|Walt Whitman in 1887. (Library of congress)|
The new "American Experience" about Walt Whitman is an extraordinary act of intimacy. The PBS documentary reaches across the centuries and really lands us in the presence of the great American poet. I can't remember the last time a TV biography brought me so near to the spirit of a man so long gone, a man available to us only through words and photos, not film. Director-writer Mark Zwonitzer and his crew deliver Walt Whitman as Whitman delivered his own world - passionately, sensuously, ridden with the poignancy and variety of ordinary life.
Partly, the success of "Walt Whitman," tonight at 9 on Channel 2, is due to the enduring vitality of Whitman's writing. Throughout the film, we hear strong readings by Chris Cooper, poet Martin Espada, narrator J.K. Simmons, and the Whitman experts assembled for commentary, and you can't help but fall in with the organic flow of "Leaves of Grass" and the poet's journals. The freedom and lull of Whitman's meter pulls us into a sense of oneness with the speaker, as if we are seeing through his piercing eyes the 19th-century New York cabbies and the distracted faces of passing strangers. His ebullient compassion, his worship of the physical and the tactile, his full-bodied embrace of democracy - they remain remarkably seductive.
But there's no denying that the "American Experience" filmmaking opens up and adds resonance to Whitman's lines, dramatically putting them in the context of his life and times as well as our lives and times. "Walt Whitman" brings us near to Whitman literally, lingering on photos of him, his face, the handwriting of his journal entries, particular phrases. Just as "Leaves of Grass" has no boundaries, bringing all the world into its scope, so the movie also seems unaware of boundaries as the camera gets strangely close to its images. We are face to face with stills of old New York, yellowed newspaper reviews, the words of a letter from Ralph Waldo Emerson in which he refers to "Leaves of Grass" as "free and brave thought." The ultra-close-up device could be hokey or, worse, filler, and yet "Walt Whitman" transforms it into a narrative strength.
Another potentially hokey method also works well. As the film unveils gorgeous antique photos of soldiers wounded in the Civil War, while Espada reads Whitman's grieving words about battle from "Drum Taps," it also shows black-and-white photos of ailing veterans from contemporary wars. The juxtaposition is seamless and remarkably effective, giving Whitman's 150-year-old emotions profound immediacy. The documentary's similar then-and-now visual sequence accompanying a reading of "Crossing Brooklyn Ferry" is stunning, too, as Whitman imagines us in 2008, reading his poem, feeling what he felt:
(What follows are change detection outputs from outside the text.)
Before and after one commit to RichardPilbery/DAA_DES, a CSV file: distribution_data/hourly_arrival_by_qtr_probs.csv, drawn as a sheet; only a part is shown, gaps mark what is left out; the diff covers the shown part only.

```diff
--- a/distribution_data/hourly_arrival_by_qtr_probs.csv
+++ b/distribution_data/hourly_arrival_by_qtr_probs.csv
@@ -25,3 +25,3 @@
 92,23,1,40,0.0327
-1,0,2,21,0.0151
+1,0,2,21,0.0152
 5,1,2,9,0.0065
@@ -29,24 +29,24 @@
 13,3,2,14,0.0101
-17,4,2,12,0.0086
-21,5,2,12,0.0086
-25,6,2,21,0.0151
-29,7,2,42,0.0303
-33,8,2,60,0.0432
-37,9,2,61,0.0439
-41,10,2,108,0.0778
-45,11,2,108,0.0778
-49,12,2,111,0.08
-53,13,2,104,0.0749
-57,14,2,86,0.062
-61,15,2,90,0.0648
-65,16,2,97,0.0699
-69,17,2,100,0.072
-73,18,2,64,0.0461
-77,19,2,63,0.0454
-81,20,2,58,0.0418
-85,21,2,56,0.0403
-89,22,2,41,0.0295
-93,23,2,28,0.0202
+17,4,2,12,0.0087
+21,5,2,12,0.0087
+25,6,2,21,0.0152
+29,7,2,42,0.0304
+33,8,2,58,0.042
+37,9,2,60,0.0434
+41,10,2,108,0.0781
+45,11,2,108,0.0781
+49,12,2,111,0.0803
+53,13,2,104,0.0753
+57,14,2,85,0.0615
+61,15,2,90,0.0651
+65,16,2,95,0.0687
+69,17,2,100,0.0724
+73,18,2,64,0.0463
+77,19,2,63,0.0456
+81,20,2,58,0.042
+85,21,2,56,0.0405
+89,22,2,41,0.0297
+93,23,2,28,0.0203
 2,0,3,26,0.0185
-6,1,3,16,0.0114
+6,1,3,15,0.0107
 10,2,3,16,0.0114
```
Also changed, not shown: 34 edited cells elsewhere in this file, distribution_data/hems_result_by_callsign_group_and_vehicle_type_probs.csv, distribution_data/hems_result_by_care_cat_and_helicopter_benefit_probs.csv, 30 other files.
It avails not, neither time or place - distance avails not;
I am with you, you men and women of a generation, or ever so many generations hence;
I project myself - also I return - I am with you, and know how it is.
Just as you feel when you look on the river and sky, so I felt;
Just as any of you is one of a living crowd, I was one of a crowd;
Just as you are refresh'd by the gladness of the river and the bright flow, I was refresh'd.
"Walt Whitman" is not a predominantly academic exercise, and certainly facts about Whitman's biography have been omitted. The film takes an emotional approach to its subject, a vagabond who believed that his book of poetry, which he remade into seven editions during his life, could unite people and maybe even stop the Civil War. He was unwilling to tone down his free-form, expressive ways, despite the alienation of the New York newspaper editors he worked for, despite distaste by the literary elite, despite the advice of Emerson. As this documentary shows, he was and, in his work, still is America.